◆ Activity
Once the pictures are set aside, reproduce the remaining data exactly.

◆ Materials provided

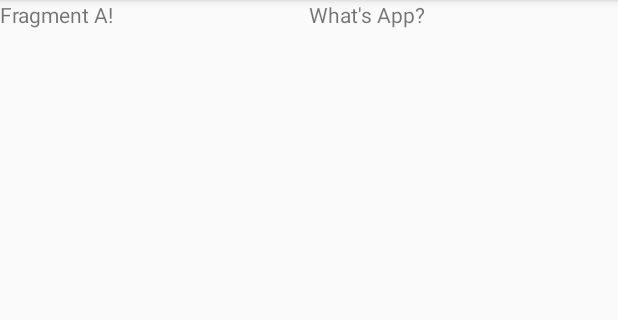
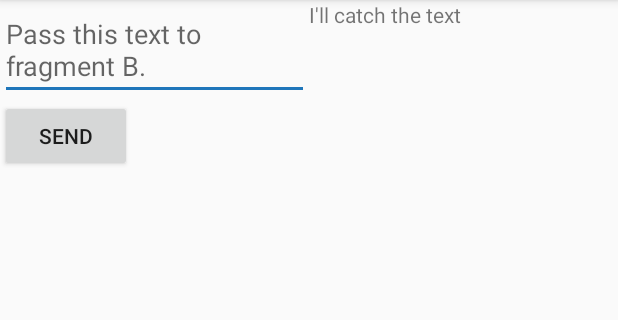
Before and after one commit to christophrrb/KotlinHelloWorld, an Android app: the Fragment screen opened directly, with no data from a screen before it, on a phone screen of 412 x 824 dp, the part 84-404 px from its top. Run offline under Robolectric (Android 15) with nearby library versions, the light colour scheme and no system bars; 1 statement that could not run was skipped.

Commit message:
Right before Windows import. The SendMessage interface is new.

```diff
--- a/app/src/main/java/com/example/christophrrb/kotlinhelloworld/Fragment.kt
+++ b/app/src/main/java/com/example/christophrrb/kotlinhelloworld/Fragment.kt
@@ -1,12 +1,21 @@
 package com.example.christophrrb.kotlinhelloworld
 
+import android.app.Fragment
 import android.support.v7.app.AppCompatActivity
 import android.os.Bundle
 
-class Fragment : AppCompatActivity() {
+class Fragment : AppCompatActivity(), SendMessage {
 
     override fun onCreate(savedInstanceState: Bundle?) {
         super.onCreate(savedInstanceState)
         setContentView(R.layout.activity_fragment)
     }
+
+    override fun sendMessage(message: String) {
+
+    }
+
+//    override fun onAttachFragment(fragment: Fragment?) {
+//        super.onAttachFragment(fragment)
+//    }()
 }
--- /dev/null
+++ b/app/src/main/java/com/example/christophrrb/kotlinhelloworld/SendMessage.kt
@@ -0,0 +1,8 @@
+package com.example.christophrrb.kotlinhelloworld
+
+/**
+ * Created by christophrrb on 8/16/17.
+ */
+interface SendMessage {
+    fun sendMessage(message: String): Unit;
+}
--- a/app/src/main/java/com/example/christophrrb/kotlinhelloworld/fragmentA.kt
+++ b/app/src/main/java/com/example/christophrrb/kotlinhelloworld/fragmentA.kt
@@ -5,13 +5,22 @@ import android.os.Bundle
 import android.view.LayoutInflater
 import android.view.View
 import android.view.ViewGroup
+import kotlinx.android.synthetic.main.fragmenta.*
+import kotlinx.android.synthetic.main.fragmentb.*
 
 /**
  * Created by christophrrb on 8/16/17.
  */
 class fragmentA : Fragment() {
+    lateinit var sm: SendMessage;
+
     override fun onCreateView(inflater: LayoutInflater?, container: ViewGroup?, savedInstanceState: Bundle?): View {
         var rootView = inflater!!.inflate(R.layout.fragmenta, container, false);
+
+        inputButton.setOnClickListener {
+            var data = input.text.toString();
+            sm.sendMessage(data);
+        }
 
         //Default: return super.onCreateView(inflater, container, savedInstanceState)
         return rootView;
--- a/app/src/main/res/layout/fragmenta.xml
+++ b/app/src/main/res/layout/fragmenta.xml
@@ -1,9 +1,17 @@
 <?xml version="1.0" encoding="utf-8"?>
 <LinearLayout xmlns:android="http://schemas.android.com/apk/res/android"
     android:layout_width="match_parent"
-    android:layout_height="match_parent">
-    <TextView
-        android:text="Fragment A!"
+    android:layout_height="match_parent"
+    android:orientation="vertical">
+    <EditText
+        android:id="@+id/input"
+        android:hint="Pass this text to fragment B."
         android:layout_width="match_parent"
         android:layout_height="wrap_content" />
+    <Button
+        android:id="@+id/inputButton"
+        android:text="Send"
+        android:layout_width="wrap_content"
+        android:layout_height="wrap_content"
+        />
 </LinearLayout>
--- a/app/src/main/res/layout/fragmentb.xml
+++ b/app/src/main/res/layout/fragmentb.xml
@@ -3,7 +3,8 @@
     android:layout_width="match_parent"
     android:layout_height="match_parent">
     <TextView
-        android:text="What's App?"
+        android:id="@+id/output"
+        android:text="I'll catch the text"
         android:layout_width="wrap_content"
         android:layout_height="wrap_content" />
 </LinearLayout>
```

◆ Reply to the task
Before and after one commit to christophrrb/KotlinHelloWorld, an Android app: the Fragment screen opened directly, with no data from a screen before it, on a phone screen of 412 x 824 dp, the part 84-404 px from its top. Run offline under Robolectric (Android 15) with nearby library versions, the light colour scheme and no system bars; 1 statement that could not run was skipped.

Commit message:
Right before Windows import. The SendMessage interface is new.

```diff
--- a/app/src/main/java/com/example/christophrrb/kotlinhelloworld/Fragment.kt
+++ b/app/src/main/java/com/example/christophrrb/kotlinhelloworld/Fragment.kt
@@ -1,12 +1,21 @@
 package com.example.christophrrb.kotlinhelloworld
 
+import android.app.Fragment
 import android.support.v7.app.AppCompatActivity
 import android.os.Bundle
 
-class Fragment : AppCompatActivity() {
+class Fragment : AppCompatActivity(), SendMessage {
 
     override fun onCreate(savedInstanceState: Bundle?) {
         super.onCreate(savedInstanceState)
         setContentView(R.layout.activity_fragment)
     }
+
+    override fun sendMessage(message: String) {
+
+    }
+
+//    override fun onAttachFragment(fragment: Fragment?) {
+//        super.onAttachFragment(fragment)
+//    }()
 }
--- /dev/null
+++ b/app/src/main/java/com/example/christophrrb/kotlinhelloworld/SendMessage.kt
@@ -0,0 +1,8 @@
+package com.example.christophrrb.kotlinhelloworld
+
+/**
+ * Created by christophrrb on 8/16/17.
+ */
+interface SendMessage {
+    fun sendMessage(message: String): Unit;
+}
--- a/app/src/main/java/com/example/christophrrb/kotlinhelloworld/fragmentA.kt
+++ b/app/src/main/java/com/example/christophrrb/kotlinhelloworld/fragmentA.kt
@@ -5,13 +5,22 @@ import android.os.Bundle
 import android.view.LayoutInflater
 import android.view.View
 import android.view.ViewGroup
+import kotlinx.android.synthetic.main.fragmenta.*
+import kotlinx.android.synthetic.main.fragmentb.*
 
 /**
  * Created by christophrrb on 8/16/17.
  */
 class fragmentA : Fragment() {
+    lateinit var sm: SendMessage;
+
     override fun onCreateView(inflater: LayoutInflater?, container: ViewGroup?, savedInstanceState: Bundle?): View {
         var rootView = inflater!!.inflate(R.layout.fragmenta, container, false);
+
+        inputButton.setOnClickListener {
+            var data = input.text.toString();
+            sm.sendMessage(data);
+        }
 
         //Default: return super.onCreateView(inflater, container, savedInstanceState)
         return rootView;
--- a/app/src/main/res/layout/fragmenta.xml
+++ b/app/src/main/res/layout/fragmenta.xml
@@ -1,9 +1,17 @@
 <?xml version="1.0" encoding="utf-8"?>
 <LinearLayout xmlns:android="http://schemas.android.com/apk/res/android"
     android:layout_width="match_parent"
-    android:layout_height="match_parent">
-    <TextView
-        android:text="Fragment A!"
+    android:layout_height="match_parent"
+    android:orientation="vertical">
+    <EditText
+        android:id="@+id/input"
+        android:hint="Pass this text to fragment B."
         android:layout_width="match_parent"
         android:layout_height="wrap_content" />
+    <Button
+        android:id="@+id/inputButton"
+        android:text="Send"
+        android:layout_width="wrap_content"
+        android:layout_height="wrap_content"
+        />
 </LinearLayout>
--- a/app/src/main/res/layout/fragmentb.xml
+++ b/app/src/main/res/layout/fragmentb.xml
@@ -3,7 +3,8 @@
     android:layout_width="match_parent"
     android:layout_height="match_parent">
     <TextView
-        android:text="What's App?"
+        android:id="@+id/output"
+        android:text="I'll catch the text"
         android:layout_width="wrap_content"
         android:layout_height="wrap_content" />
 </LinearLayout>
```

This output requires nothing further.